• ASSIGNMENT
The answer must be every line from the entries below that contains "number".
(SUPPLIED DATA)
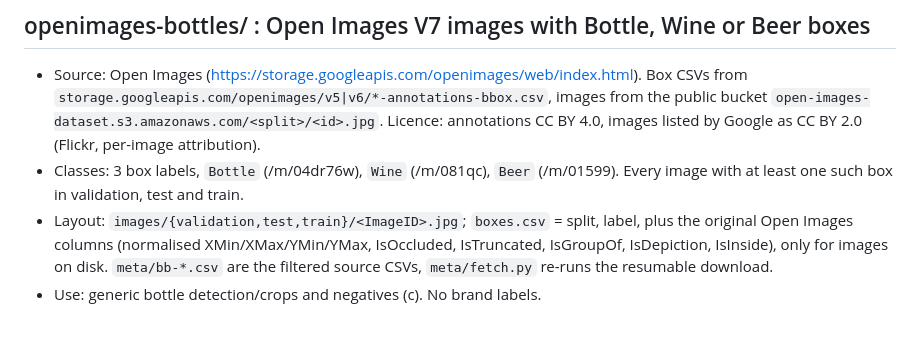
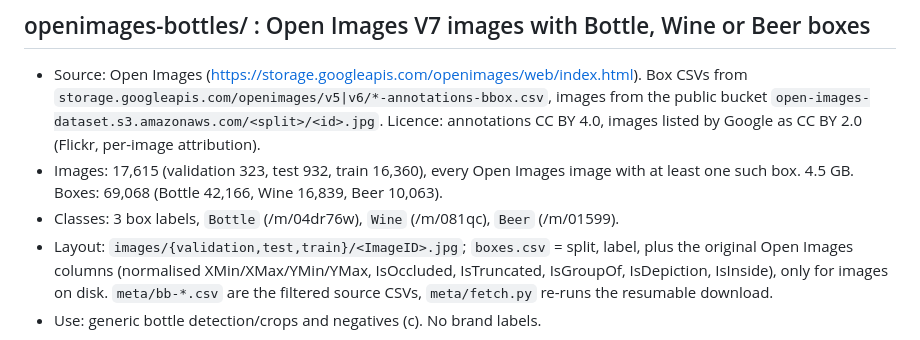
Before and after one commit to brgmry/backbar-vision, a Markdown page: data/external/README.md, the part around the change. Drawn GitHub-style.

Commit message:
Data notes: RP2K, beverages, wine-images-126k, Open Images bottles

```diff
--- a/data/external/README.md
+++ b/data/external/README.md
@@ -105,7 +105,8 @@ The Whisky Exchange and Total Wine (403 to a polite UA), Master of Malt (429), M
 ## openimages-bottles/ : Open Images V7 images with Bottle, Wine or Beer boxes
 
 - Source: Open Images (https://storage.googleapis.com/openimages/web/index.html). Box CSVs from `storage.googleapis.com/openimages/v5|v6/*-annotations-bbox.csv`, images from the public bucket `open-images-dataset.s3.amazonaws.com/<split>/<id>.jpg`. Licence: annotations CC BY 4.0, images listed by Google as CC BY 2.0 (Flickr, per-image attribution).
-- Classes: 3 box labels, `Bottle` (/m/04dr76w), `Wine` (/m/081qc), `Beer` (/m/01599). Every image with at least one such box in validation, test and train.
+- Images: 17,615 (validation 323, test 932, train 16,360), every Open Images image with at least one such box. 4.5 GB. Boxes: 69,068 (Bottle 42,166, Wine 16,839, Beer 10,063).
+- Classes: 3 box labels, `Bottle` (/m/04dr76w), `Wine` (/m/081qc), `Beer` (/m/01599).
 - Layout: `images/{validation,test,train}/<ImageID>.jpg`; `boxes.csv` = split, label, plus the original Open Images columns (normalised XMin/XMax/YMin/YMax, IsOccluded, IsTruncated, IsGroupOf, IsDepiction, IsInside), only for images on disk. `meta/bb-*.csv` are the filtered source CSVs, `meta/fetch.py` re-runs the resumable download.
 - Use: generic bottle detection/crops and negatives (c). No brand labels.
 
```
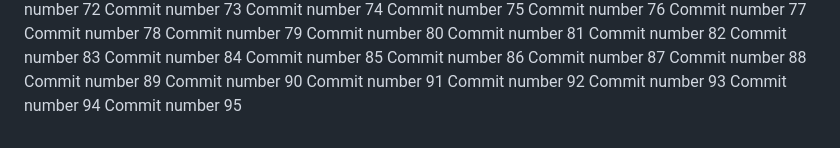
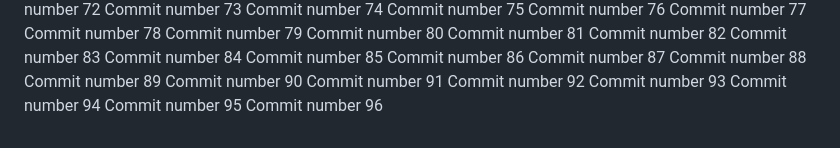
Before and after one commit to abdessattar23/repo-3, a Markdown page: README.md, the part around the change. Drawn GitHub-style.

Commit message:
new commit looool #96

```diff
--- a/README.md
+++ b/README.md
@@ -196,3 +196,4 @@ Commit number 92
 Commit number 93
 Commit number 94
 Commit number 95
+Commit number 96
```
(End SUPPLIED DATA)
• RESULT
@@ -196,3 +196,4 @@ Commit number 92
 Commit number 93
 Commit number 94
 Commit number 95
+Commit number 96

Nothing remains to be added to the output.